TASK INSTRUCTIONS: Each record should be copied exactly into the answer, and no picture should go with it.

RECORDS SHOWN:
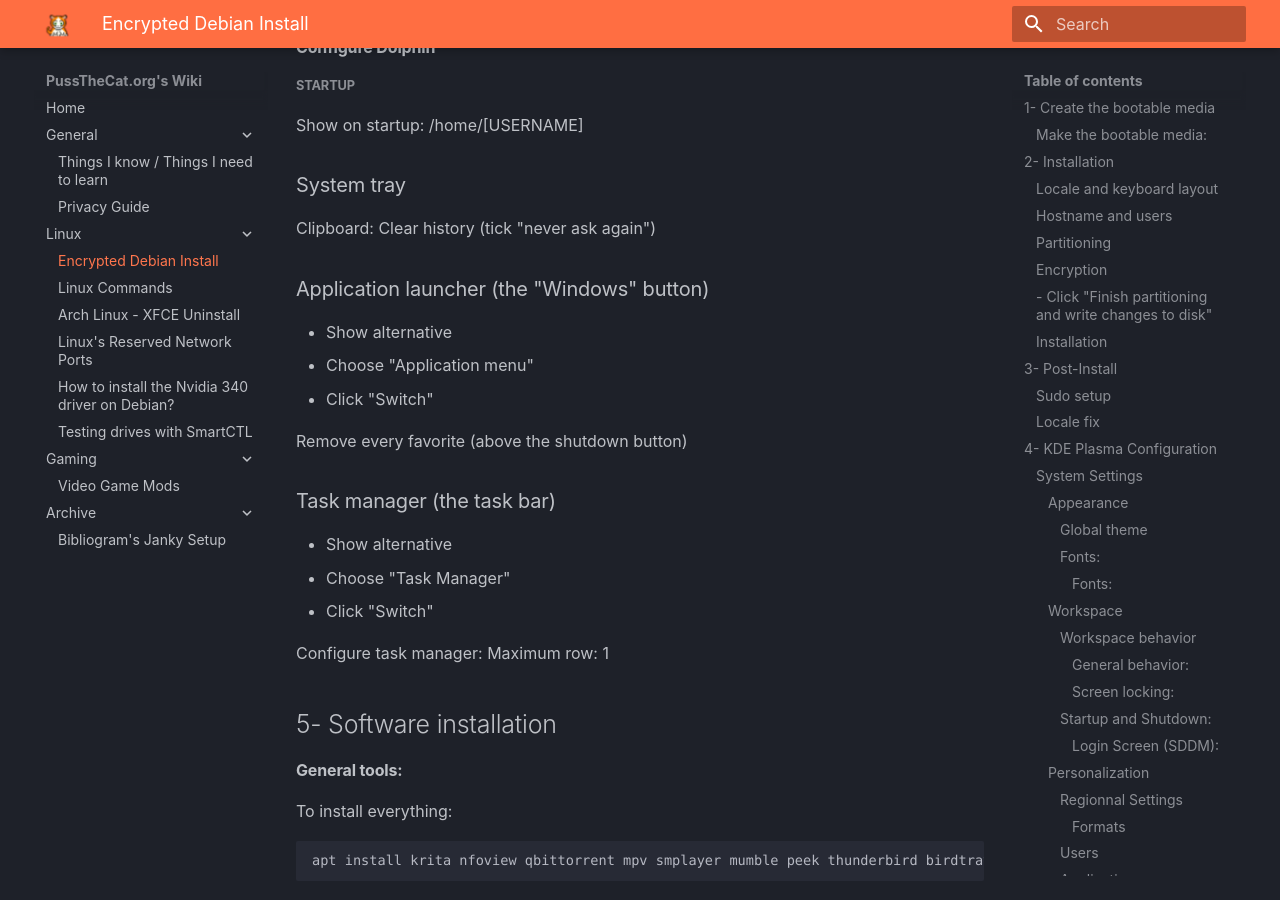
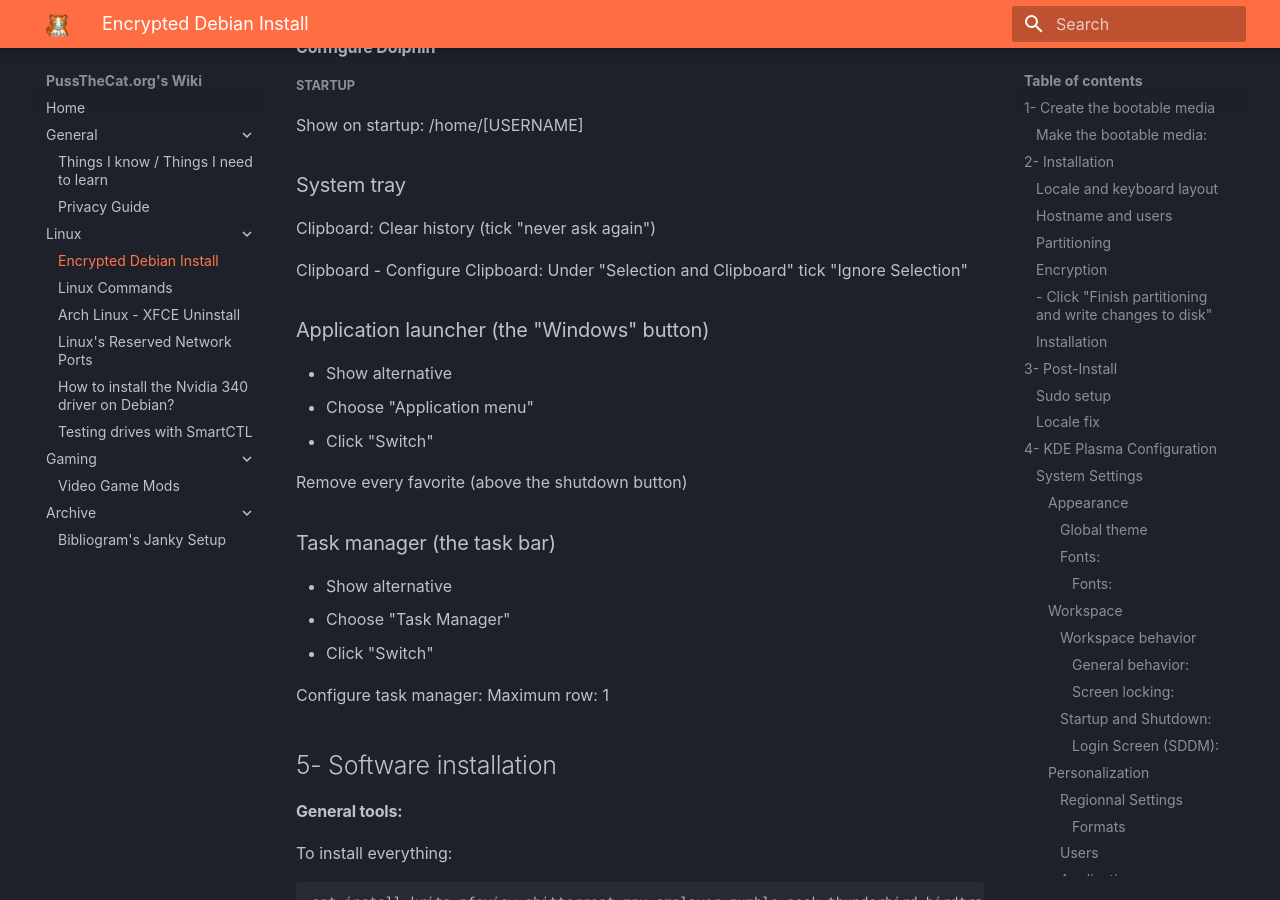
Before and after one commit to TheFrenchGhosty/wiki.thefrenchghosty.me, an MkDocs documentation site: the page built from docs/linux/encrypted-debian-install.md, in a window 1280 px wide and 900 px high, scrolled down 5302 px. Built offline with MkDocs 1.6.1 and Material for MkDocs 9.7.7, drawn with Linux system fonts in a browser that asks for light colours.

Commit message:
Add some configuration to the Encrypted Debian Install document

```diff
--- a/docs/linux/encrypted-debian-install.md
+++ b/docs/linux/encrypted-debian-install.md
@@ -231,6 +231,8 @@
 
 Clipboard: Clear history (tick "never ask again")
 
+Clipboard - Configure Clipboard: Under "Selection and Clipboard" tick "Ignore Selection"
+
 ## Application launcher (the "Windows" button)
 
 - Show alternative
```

RESULT:
Before and after one commit to TheFrenchGhosty/wiki.thefrenchghosty.me, an MkDocs documentation site: the page built from docs/linux/encrypted-debian-install.md, in a window 1280 px wide and 900 px high, scrolled down 5302 px. Built offline with MkDocs 1.6.1 and Material for MkDocs 9.7.7, drawn with Linux system fonts in a browser that asks for light colours.

Commit message:
Add some configuration to the Encrypted Debian Install document

```diff
--- a/docs/linux/encrypted-debian-install.md
+++ b/docs/linux/encrypted-debian-install.md
@@ -231,6 +231,8 @@
 
 Clipboard: Clear history (tick "never ask again")
 
+Clipboard - Configure Clipboard: Under "Selection and Clipboard" tick "Ignore Selection"
+
 ## Application launcher (the "Windows" button)
 
 - Show alternative
```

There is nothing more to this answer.